  • Wang-Helmreich, Hanna

    () (Wuppertal Institute for Climate, Environment and Energy)

  • Lochner, Stefan

    () (Energiewirtschaftliches Institut an der Universitaet zu Koeln)

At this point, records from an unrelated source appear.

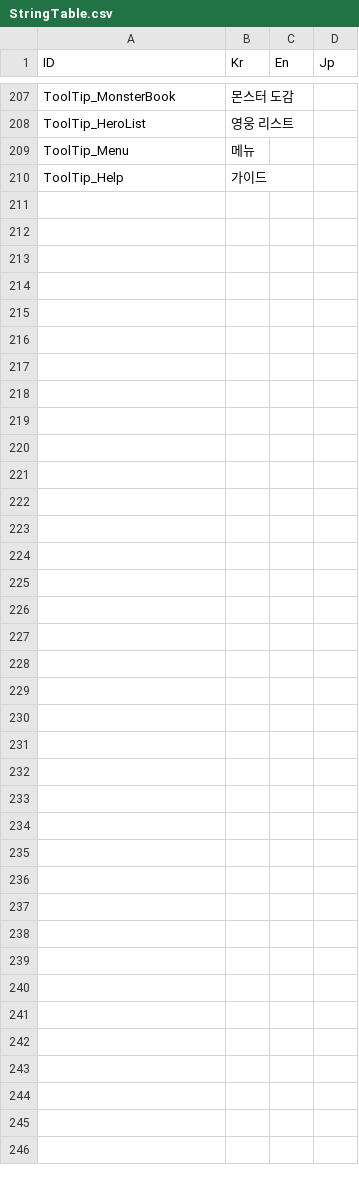
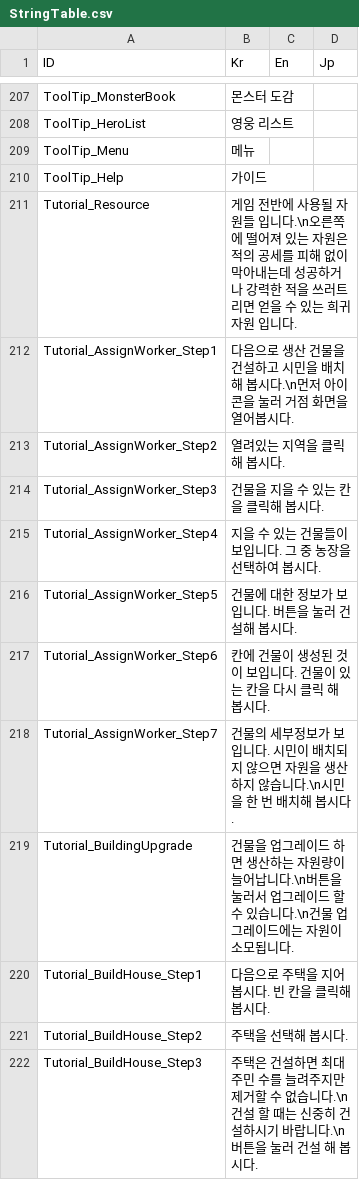
Before and after one commit to Miniro9322/TeamProject, a CSV file: Assets/Resources/DataTable/StringTable.csv, drawn as a sheet; only a part is shown, gaps mark what is left out; the diff covers the shown part only; the diff names each change by its address in the sheet, - before the commit and + after, or states it on an @@ line.

```diff
--- a/Assets/Resources/DataTable/StringTable.csv
+++ b/Assets/Resources/DataTable/StringTable.csv
+row 211: Tutorial_Resource | 게임 전반에 사용될 자원들 입니다.\n오른쪽에 떨어져 있는 자원은 적의 공세를 피해 없이 막아내는데 성공하거나 강력한 적을 쓰러트리면 얻을 수 있는 희귀 자원 입니다.
+row 212: Tutorial_AssignWorker_Step1 | 다음으로 생산 건물을 건설하고 시민을 배치해 봅시다.\n먼저 아이콘을 눌러 거점 화면을 열어봅시다.
+row 213: Tutorial_AssignWorker_Step2 | 열려있는 지역을 클릭해 봅시다.
+row 214: Tutorial_AssignWorker_Step3 | 건물을 지을 수 있는 칸을 클릭해 봅시다.
+row 215: Tutorial_AssignWorker_Step4 | 지을 수 있는 건물들이 보입니다. 그 중 농장을 선택하여 봅시다.
+row 216: Tutorial_AssignWorker_Step5 | 건물에 대한 정보가 보입니다. 버튼을 눌러 건설해 봅시다.
+row 217: Tutorial_AssignWorker_Step6 | 칸에 건물이 생성된 것이 보입니다. 건물이 있는 칸을 다시 클릭 해 봅시다.
+row 218: Tutorial_AssignWorker_Step7 | 건물의 세부정보가 보입니다. 시민이 배치되지 않으면 자원을 생산하지 않습니다.\n시민을 한 번 배치해 봅시다.
+row 219: Tutorial_BuildingUpgrade | 건물을 업그레이드 하면 생산하는 자원량이 늘어납니다.\n버튼을 눌러서 업그레이드 할 수 있습니다.\n건물 업그레이드에는 자원이 소모됩니다.
+row 220: Tutorial_BuildHouse_Step1 | 다음으로 주택을 지어 봅시다. 빈 칸을 클릭해 봅시다.
+row 221: Tutorial_BuildHouse_Step2 | 주택을 선택해 봅시다.
+row 222: Tutorial_BuildHouse_Step3 | 주택은 건설하면 최대 주민 수를 늘려주지만 제거할 수 없습니다.\n건설 할 때는 신중히 건설하시기 바랍니다.\n버튼을 눌러 건설 해 봅시다.
```
Also changed, not shown: 12 added rows elsewhere in this file, 5 other files.
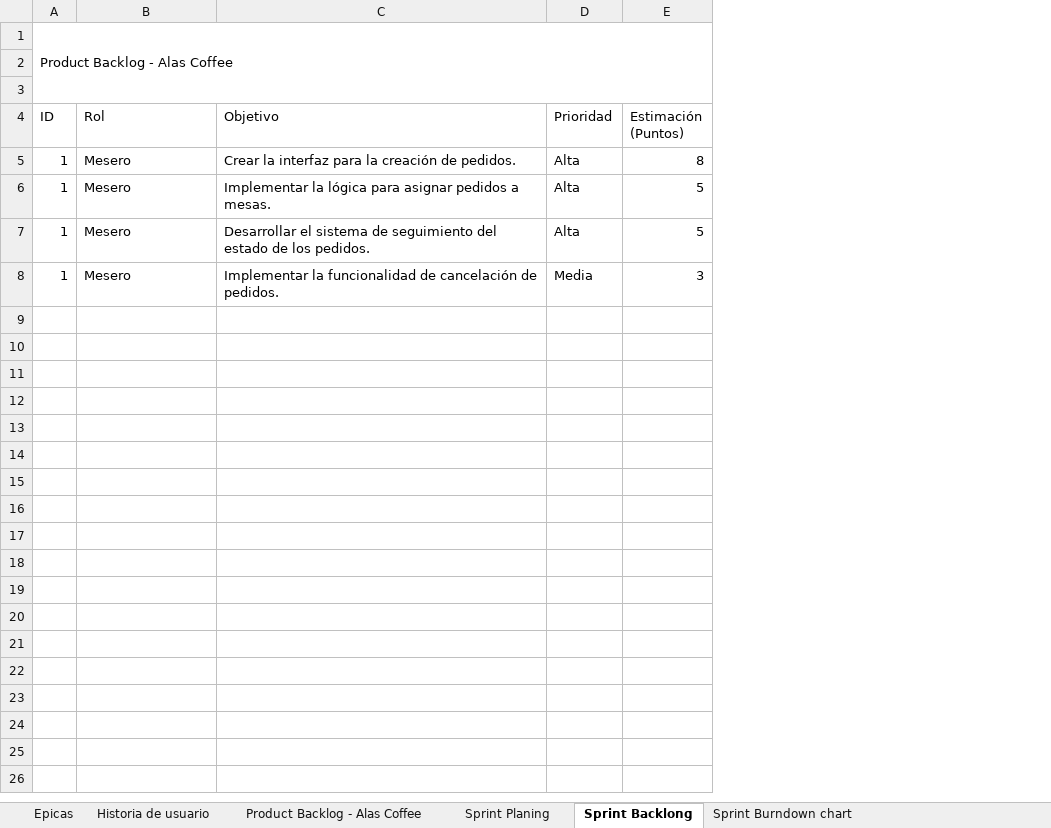
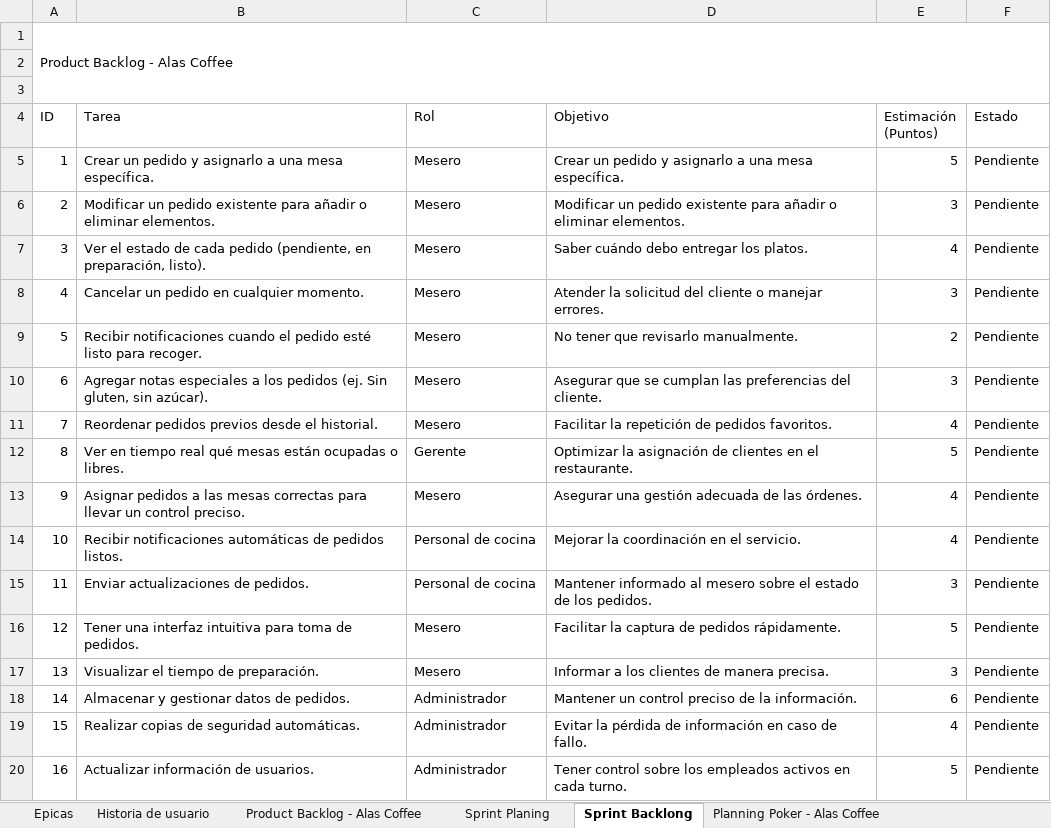
Before and after one commit to Devia-1/2024_2_PO_CAPSTONE_001D_GRUPO_2, an Excel workbook: Fase 2/Evidencias Proyecto/Evidencias de documentación/Epicas y Historias de usuario.xlsx, sheet Sprint Backlong, drawn as a sheet; only a part is shown; values as stored, in another font and other column widths than the file's, no cell formats; conditional formats not drawn; removed rows and columns are numbered as before the commit, all else as after; the diff covers the shown part only; the diff names each change by its address in the sheet, - before the commit and + after, or states it on an @@ line.

```diff
--- a/Fase 2/Evidencias Proyecto/Evidencias de documentación/Epicas y Historias de usuario.xlsx (sheet Sprint Backlong)
+++ b/Fase 2/Evidencias Proyecto/Evidencias de documentación/Epicas y Historias de usuario.xlsx (sheet Sprint Backlong)
-sheet tab: Sprint Burndown chart
+column B (Tarea), row 5: Crear un pedido y asignarlo a una mesa específica.; rows 16-17: Tener una interfaz intuitiva para toma de pedidos. | Visualizar el tiempo de preparación.
-column D (Prioridad), rows 6-8: Alta | Alta | Media
+column F (Estado), row 5: Pendiente; rows 16-17: Pendiente | Pendiente
-row 5: 1 | Mesero | Crear la interfaz para la creación de pedidos. | Alta | 8
-D5 (Objetivo): Implementar la lógica para asignar pedidos a mesas.
+D5 (Objetivo): Crear un pedido y asignarlo a una mesa específica.
+row 6: 2 | Modificar un pedido existente para añadir o eliminar elementos. | Mesero | Modificar un pedido existente para añadir o eliminar elementos. | 3 | Pendiente
+row 7: 3 | Ver el estado de cada pedido (pendiente, en preparación, listo). | Mesero | Saber cuándo debo entregar los platos. | 4 | Pendiente
+row 8: 4 | Cancelar un pedido en cualquier momento. | Mesero | Atender la solicitud del cliente o manejar errores. | 3 | Pendiente
+row 9: 5 | Recibir notificaciones cuando el pedido esté listo para recoger. | Mesero | No tener que revisarlo manualmente. | 2 | Pendiente
+row 10: 6 | Agregar notas especiales a los pedidos (ej. Sin gluten, sin azúcar). | Mesero | Asegurar que se cumplan las preferencias del cliente. | 3 | Pendiente
+row 11: 7 | Reordenar pedidos previos desde el historial. | Mesero | Facilitar la repetición de pedidos favoritos. | 4 | Pendiente
+row 12: 8 | Ver en tiempo real qué mesas están ocupadas o libres. | Gerente | Optimizar la asignación de clientes en el restaurante. | 5 | Pendiente
+row 13: 9 | Asignar pedidos a las mesas correctas para llevar un control preciso. | Mesero | Asegurar una gestión adecuada de las órdenes. | 4 | Pendiente
+row 14: 10 | Recibir notificaciones automáticas de pedidos listos. | Personal de cocina | Mejorar la coordinación en el servicio. | 4 | Pendiente
+row 15: 11 | Enviar actualizaciones de pedidos. | Personal de cocina | Mantener informado al mesero sobre el estado de los pedidos. | 3 | Pendiente
-A16 (ID): 1
+A16 (ID): 12
-D16 (Objetivo): Desarrollar el sistema de seguimiento del estado de los pedidos.
+D16 (Objetivo): Facilitar la captura de pedidos rápidamente.
-A17 (ID): 1
+A17 (ID): 13
-D17 (Objetivo): Implementar la funcionalidad de cancelación de pedidos.
+D17 (Objetivo): Informar a los clientes de manera precisa.
+row 18: 14 | Almacenar y gestionar datos de pedidos. | Administrador | Mantener un control preciso de la información. | 6 | Pendiente
+row 19: 15 | Realizar copias de seguridad automáticas. | Administrador | Evitar la pérdida de información en caso de fallo. | 4 | Pendiente
+row 20: 16 | Actualizar información de usuarios. | Administrador | Tener control sobre los empleados activos en cada turno. | 5 | Pendiente
```
Also changed, not shown: 9 added rows elsewhere in this sheet, sheet Product Backlog - Alas Coffee, sheet Sprint Planing, sheet Planning Poker - Alas Coffee, cell formats.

Greenhouse gas emission reductions are at the centre of national and international efforts to mitigate climate change. In road transportation, many politically incentivised measures focus on increasing the energy efficiency of established technologies, or promoting electric or hybrid vehicles. The abatement potential of the former approach is limited, electric mobility technologies are not yet market-ready. In a case study for Germany, this paper focuses on natural gas powered vehicles as a bridging technology towards low-emission road transportation. Scenario analyses with a low level of aggregation show that natural gas-based road transportation in Germany can accumulate up to 464 million tonnes of CO2-equivalent emission reductions until 2030 depending on the speed of the diffusion process. If similar policies were adopted EU-wide, the emission reduction potential could reach a maximum of about 2.5 billion tonnes of CO2-equivalent. A model-based analysis shows that the comparative cost advantage of natural gas relative to petrol and diesel per energy unit is not significantly reduced by the increased gas demand from natural gas vehicles. Capital costs for the transformation of the transport system to natural gas are therefore accompanied by lower fuel costs. Specific emission abatement costs of natural gas based mobility decline over time. After between 15 and 20 years, they are projected to be relatively low or even negative when a maximum rate of diffusion of natural gas vehicles is assumed.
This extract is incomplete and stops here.